▸ **YOUR GOAL**: Reproduce the listing in full, exactly as written, but without images.

-- SOURCE DATA follows --

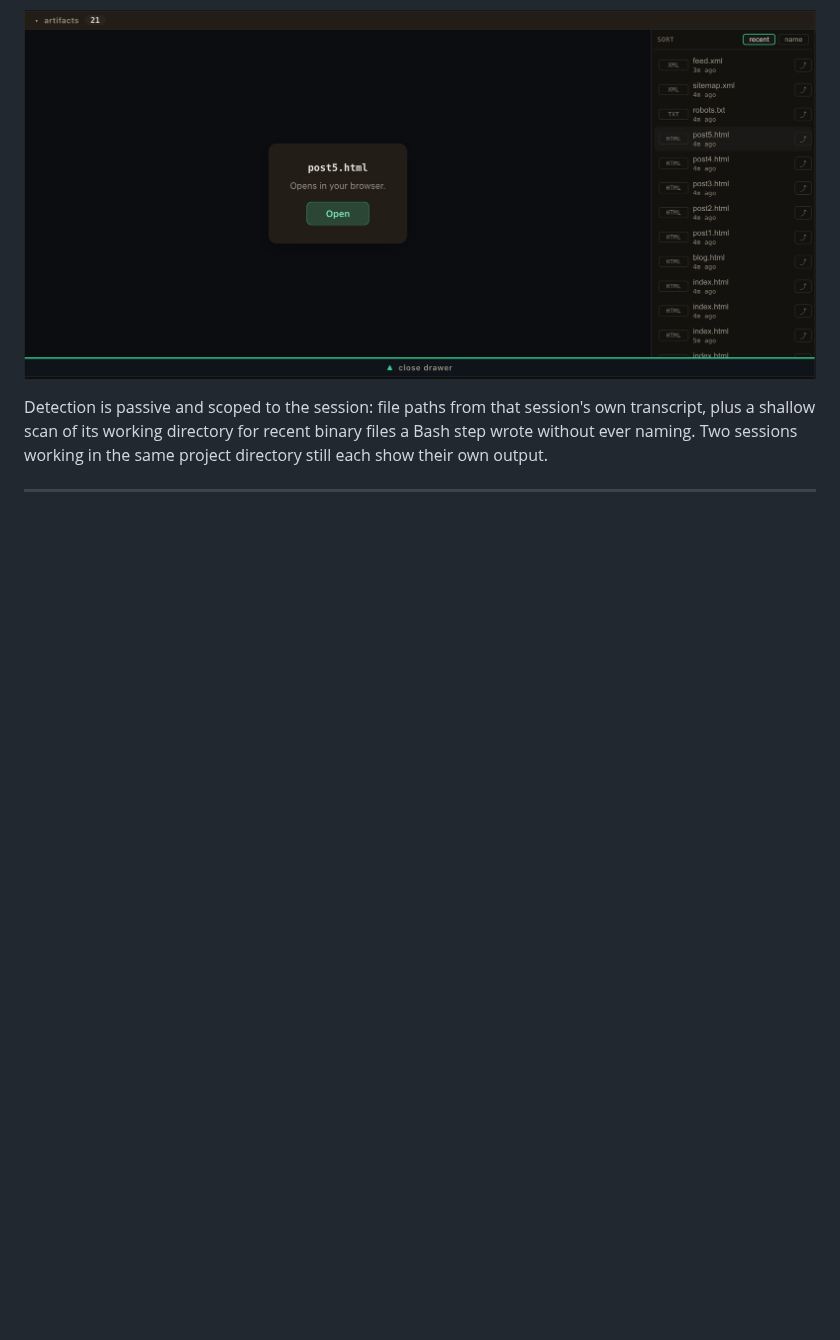
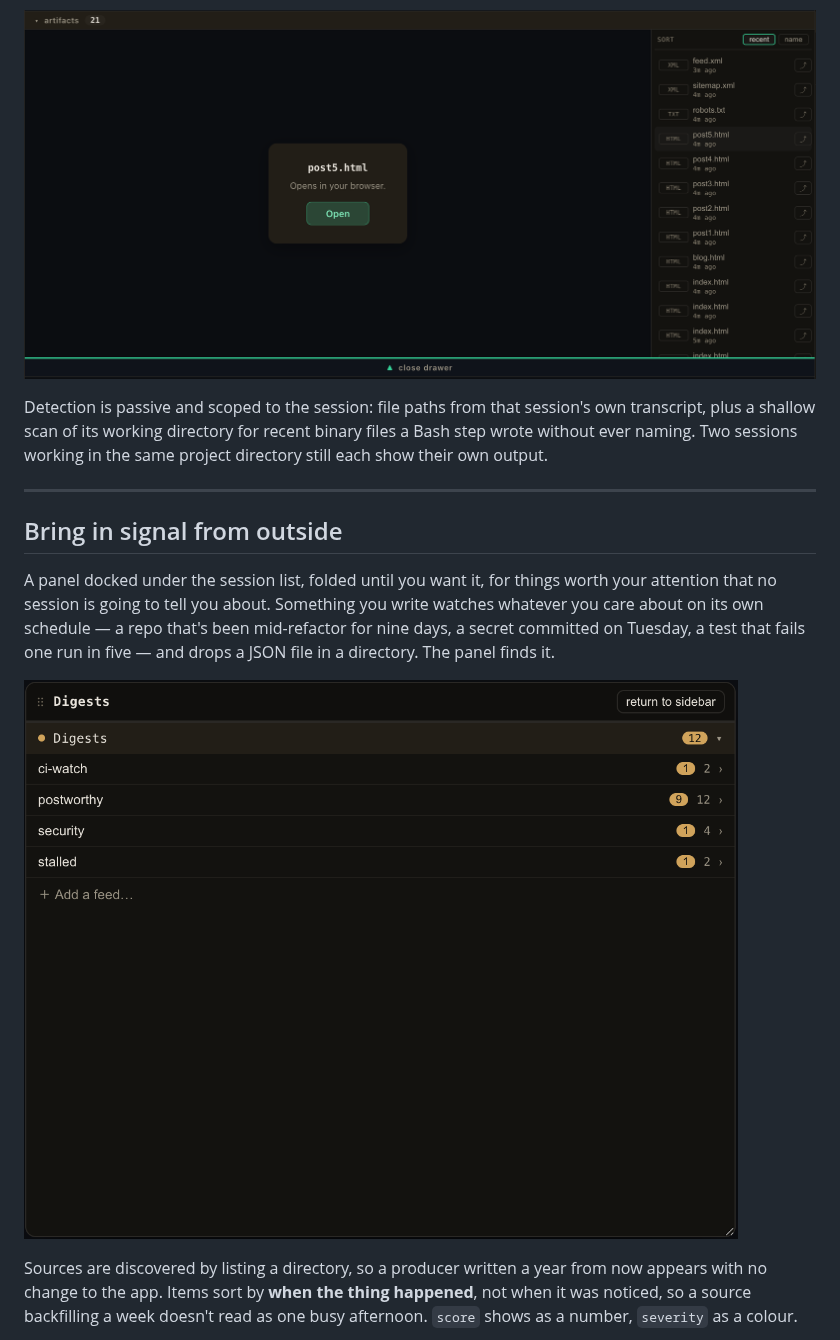
Before and after one commit to avanrossum/cc-command-center, a Markdown page: README.md, the part around one of its changes. Drawn GitHub-style; pictures changed too: screenshots/digests-sources.png (added); blank space fills up the shorter version.

```diff
--- a/README.md
+++ b/README.md
@@ -200,3 +200,18 @@ Detection is passive and scoped to the session: file paths from that session's o
 
 ---
 
+## Bring in signal from outside
+
+A panel docked under the session list, folded until you want it, for things worth your
+attention that no session is going to tell you about. Something you write watches
+whatever you care about on its own schedule — a repo that's been mid-refactor for nine
+days, a secret committed on Tuesday, a test that fails one run in five — and drops a
+JSON file in a directory. The panel finds it.
+
+![The Digests panel listing its sources, each with an unread count](screenshots/digests-sources.png)
+
+Sources are discovered by listing a directory, so a producer written a year from now
+appears with no change to the app. Items sort by **when the thing happened**, not when
+it was noticed, so a source backfilling a week doesn't read as one busy afternoon.
+`score` shows as a number, `severity` as a colour.
+
```
Also changed, not shown: other parts of README.md (+21 -0 lines), docs/digests.md (added, +232 -0 lines), screenshots/digests-item.png (added), screenshots/digests-items.png (added).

-- SOURCE DATA concluded --

▸ **OUTPUT OF THE TASK**:
Before and after one commit to avanrossum/cc-command-center, a Markdown page: README.md, the part around one of its changes. Drawn GitHub-style; pictures changed too: screenshots/digests-sources.png (added); blank space fills up the shorter version.

```diff
--- a/README.md
+++ b/README.md
@@ -200,3 +200,18 @@ Detection is passive and scoped to the session: file paths from that session's o
 
 ---
 
+## Bring in signal from outside
+
+A panel docked under the session list, folded until you want it, for things worth your
+attention that no session is going to tell you about. Something you write watches
+whatever you care about on its own schedule — a repo that's been mid-refactor for nine
+days, a secret committed on Tuesday, a test that fails one run in five — and drops a
+JSON file in a directory. The panel finds it.
+
+![The Digests panel listing its sources, each with an unread count](screenshots/digests-sources.png)
+
+Sources are discovered by listing a directory, so a producer written a year from now
+appears with no change to the app. Items sort by **when the thing happened**, not when
+it was noticed, so a source backfilling a week doesn't read as one busy afternoon.
+`score` shows as a number, `severity` as a colour.
+
```
Also changed, not shown: other parts of README.md (+21 -0 lines), docs/digests.md (added, +232 -0 lines), screenshots/digests-item.png (added), screenshots/digests-items.png (added).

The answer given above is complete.